START Task inputs

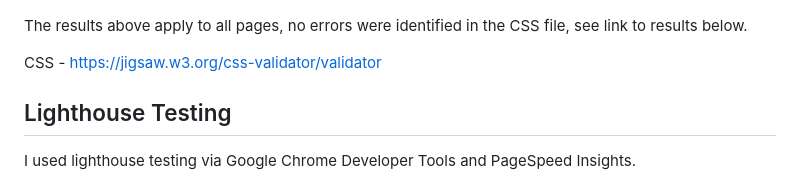
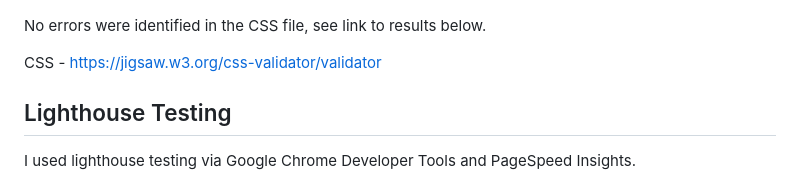
Before and after one commit to ojalaw/INTOL-MP1, a Markdown page: TESTING.md, the part around the change. GitHub-like rendering.

Commit message:
Update to TESTING.md
Typo correction.

```diff
--- a/TESTING.md
+++ b/TESTING.md
@@ -31,7 +31,7 @@ Subscribe - https://validator.w3.org/nu/?doc=https%3A%2F%2Fojalaw.github.io%2FIN
 
 ![Image of CCS Validator testing](README-images/css-validator-testing-readme.png "Optional title")
 
-The results above apply to all pages, no errors were identified in the CSS file, see link to results below.
+No errors were identified in the CSS file, see link to results below.
 
 CSS - https://jigsaw.w3.org/css-validator/validator
 
```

END Task inputs

Task description: Print the material in full and exactly; the pictures must not be printed.

Reply:
Before and after one commit to ojalaw/INTOL-MP1, a Markdown page: TESTING.md, the part around the change. GitHub-like rendering.

Commit message:
Update to TESTING.md
Typo correction.

```diff
--- a/TESTING.md
+++ b/TESTING.md
@@ -31,7 +31,7 @@ Subscribe - https://validator.w3.org/nu/?doc=https%3A%2F%2Fojalaw.github.io%2FIN
 
 ![Image of CCS Validator testing](README-images/css-validator-testing-readme.png "Optional title")
 
-The results above apply to all pages, no errors were identified in the CSS file, see link to results below.
+No errors were identified in the CSS file, see link to results below.
 
 CSS - https://jigsaw.w3.org/css-validator/validator
 
```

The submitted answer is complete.